Your task |
Retrieve all lines below that have the string "with".

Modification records
====================
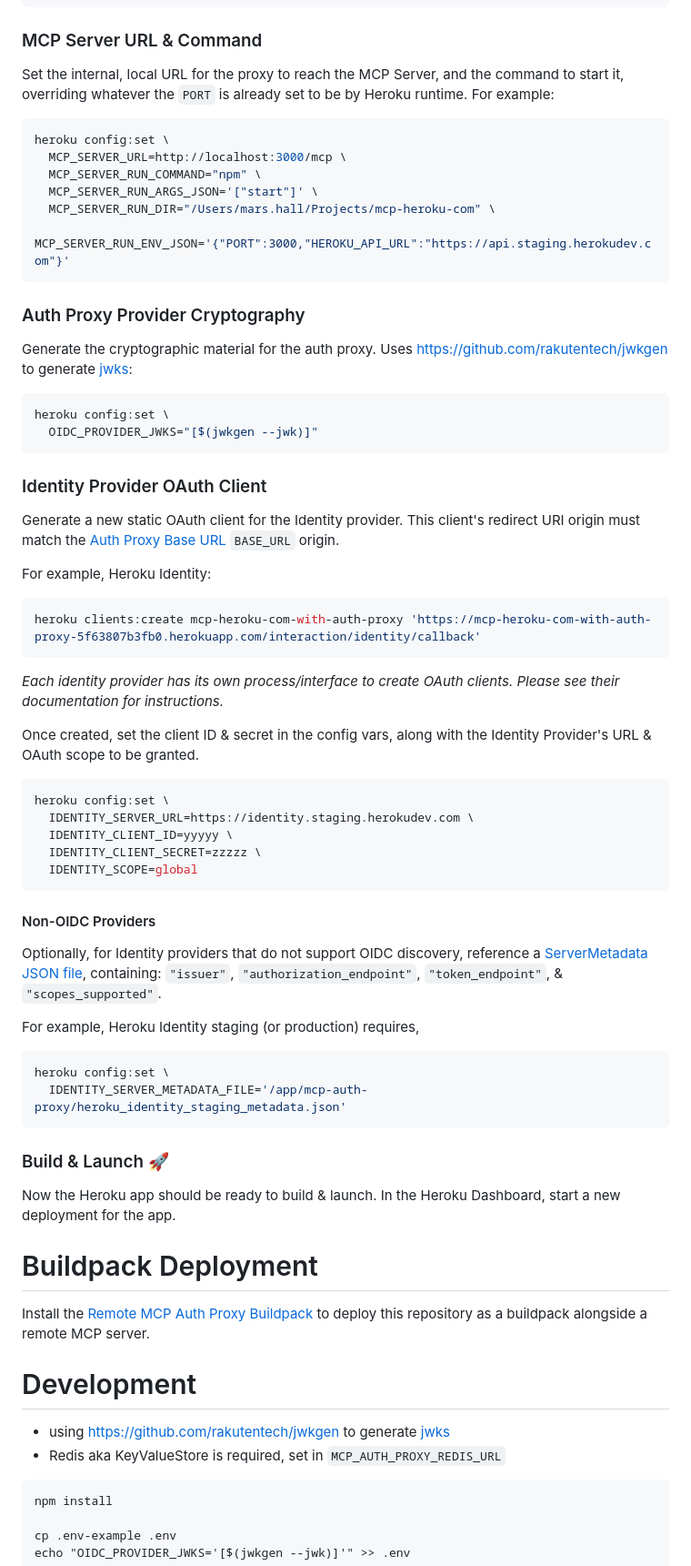
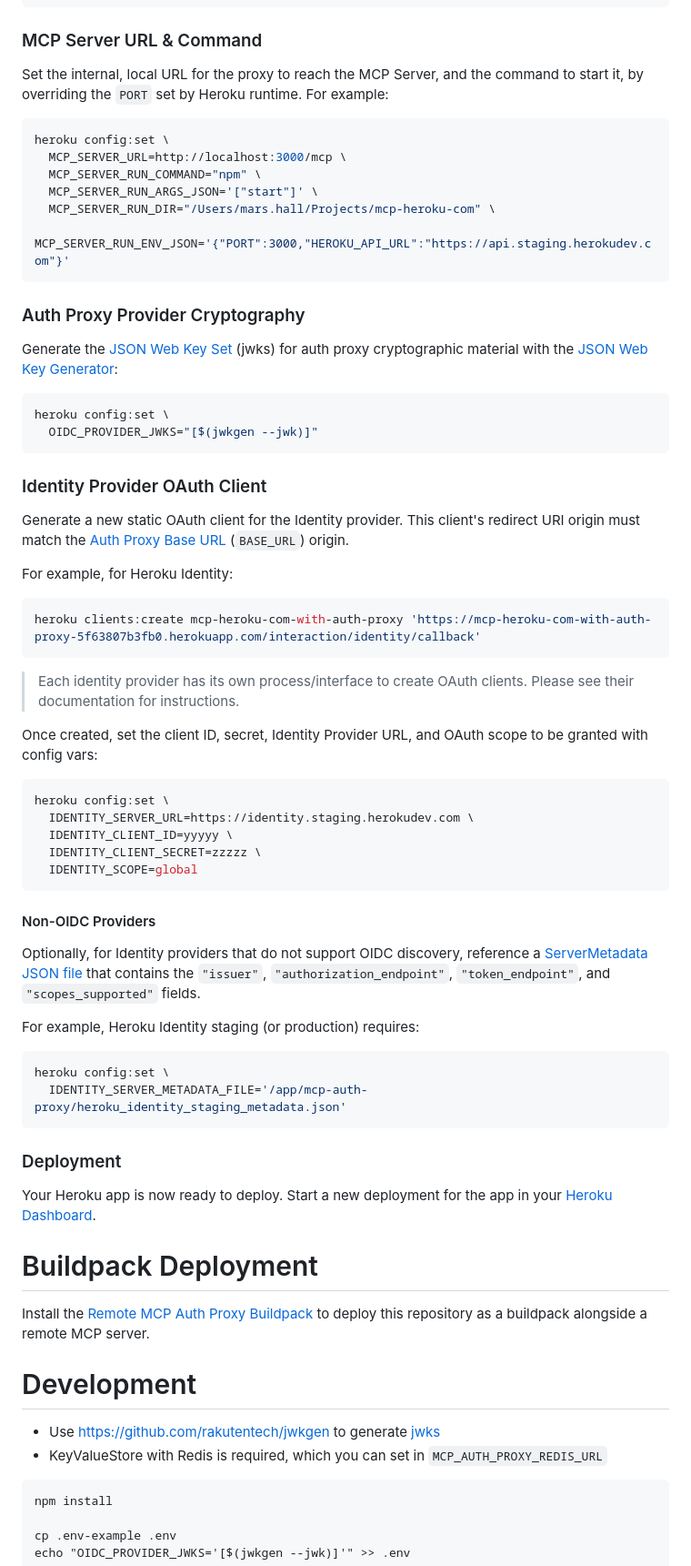
Before and after one commit to heroku/mcp-remote-auth-proxy, a Markdown page: README.md, the part around the change printed below. Shown: that part at 91% size. Drawn GitHub-style.

````diff
--- a/README.md
+++ b/README.md
@@ -78,7 +77,7 @@ colors: {
 
 ### MCP Server URL & Command
 
-Set the internal, local URL for the proxy to reach the MCP Server, and the command to start it, overriding whatever the `PORT` is already set to be by Heroku runtime. For example:
+Set the internal, local URL for the proxy to reach the MCP Server, and the command to start it, by overriding the `PORT` set by Heroku runtime. For example:
 
 ```bash
 heroku config:set \
@@ -91,7 +90,7 @@ heroku config:set \
 
 ### Auth Proxy Provider Cryptography
 
-Generate the cryptographic material for the auth proxy. Uses https://github.com/rakutentech/jwkgen to generate [jwks](https://github.com/panva/node-oidc-provider/tree/main/docs#jwks):
+Generate the [JSON Web Key Set](https://github.com/panva/node-oidc-provider/tree/main/docs#jwks) (jwks) for auth proxy cryptographic material with the [JSON Web Key Generator](https://github.com/rakutentech/jwkgen):
 
 ```bash
 heroku config:set \
@@ -100,17 +99,17 @@ heroku config:set \
 
 ### Identity Provider OAuth Client
 
-Generate a new static OAuth client for the Identity provider. This client's redirect URI origin must match the [Auth Proxy Base URL](#auth-proxy-base-url) `BASE_URL` origin.
+Generate a new static OAuth client for the Identity provider. This client's redirect URI origin must match the [Auth Proxy Base URL](#auth-proxy-base-url) (`BASE_URL`) origin.
 
-For example, Heroku Identity:
+For example, for Heroku Identity:
 
 ```bash
 heroku clients:create mcp-heroku-com-with-auth-proxy 'https://mcp-heroku-com-with-auth-proxy-5f63807b3fb0.herokuapp.com/interaction/identity/callback'
 ```
 
-*Each identity provider has its own process/interface to create OAuth clients. Please see their documentation for instructions.*
+> Each identity provider has its own process/interface to create OAuth clients. Please see their documentation for instructions.
 
-Once created, set the client ID & secret in the config vars, along with the Identity Provider's URL & OAuth scope to be granted.
+Once created, set the client ID, secret, Identity Provider URL, and OAuth scope to be granted with config vars:
 
 ```bash
 heroku config:set \
@@ -123,18 +122,18 @@ heroku config:set \
 #### Non-OIDC Providers
 
 Optionally, for Identity providers that do not support OIDC discovery,
-reference a [ServerMetadata JSON file](https://github.com/panva/openid-client/blob/v6.x/docs/interfaces/ServerMetadata.md), containing: `"issuer"`, `"authorization_endpoint"`, `"token_endpoint"`, & `"scopes_supported"`.
+reference a [ServerMetadata JSON file](https://github.com/panva/openid-client/blob/v6.x/docs/interfaces/ServerMetadata.md) that contains the `"issuer"`, `"authorization_endpoint"`, `"token_endpoint"`, and `"scopes_supported"` fields.
 
-For example, Heroku Identity staging (or production) requires,
+For example, Heroku Identity staging (or production) requires:
 
 ```bash
 heroku config:set \
   IDENTITY_SERVER_METADATA_FILE='/app/mcp-auth-proxy/heroku_identity_staging_metadata.json'
 ```
 
-### Build & Launch 🚀
+### Deployment
 
-Now the Heroku app should be ready to build & launch. In the Heroku Dashboard, start a new deployment for the app.
+Your Heroku app is now ready to deploy. Start a new deployment for the app in your [Heroku Dashboard](https://dashboard.heroku.com/).
 
 # Buildpack Deployment
 
@@ -142,8 +141,8 @@ Install the [Remote MCP Auth Proxy Buildpack](https://github.com/heroku/heroku-b
 
 # Development
 
-* using https://github.com/rakutentech/jwkgen to generate [jwks](https://github.com/panva/node-oidc-provider/tree/main/docs#jwks)
-* Redis aka KeyValueStore is required, set in `MCP_AUTH_PROXY_REDIS_URL`
+* Use https://github.com/rakutentech/jwkgen to generate [jwks](https://github.com/panva/node-oidc-provider/tree/main/docs#jwks)
+* KeyValueStore with Redis is required, which you can set in `MCP_AUTH_PROXY_REDIS_URL`
 
 ```
 npm install
````
Also changed, not shown: other parts of README.md (+35 -73 lines).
====================
Task output |
+Generate the [JSON Web Key Set](https://github.com/panva/node-oidc-provider/tree/main/docs#jwks) (jwks) for auth proxy cryptographic material with the [JSON Web Key Generator](https://github.com/rakutentech/jwkgen):
 heroku clients:create mcp-heroku-com-with-auth-proxy 'https://mcp-heroku-com-with-auth-proxy-5f63807b3fb0.herokuapp.com/interaction/identity/callback'
-Once created, set the client ID & secret in the config vars, along with the Identity Provider's URL & OAuth scope to be granted.
+Once created, set the client ID, secret, Identity Provider URL, and OAuth scope to be granted with config vars:
+* KeyValueStore with Redis is required, which you can set in `MCP_AUTH_PROXY_REDIS_URL`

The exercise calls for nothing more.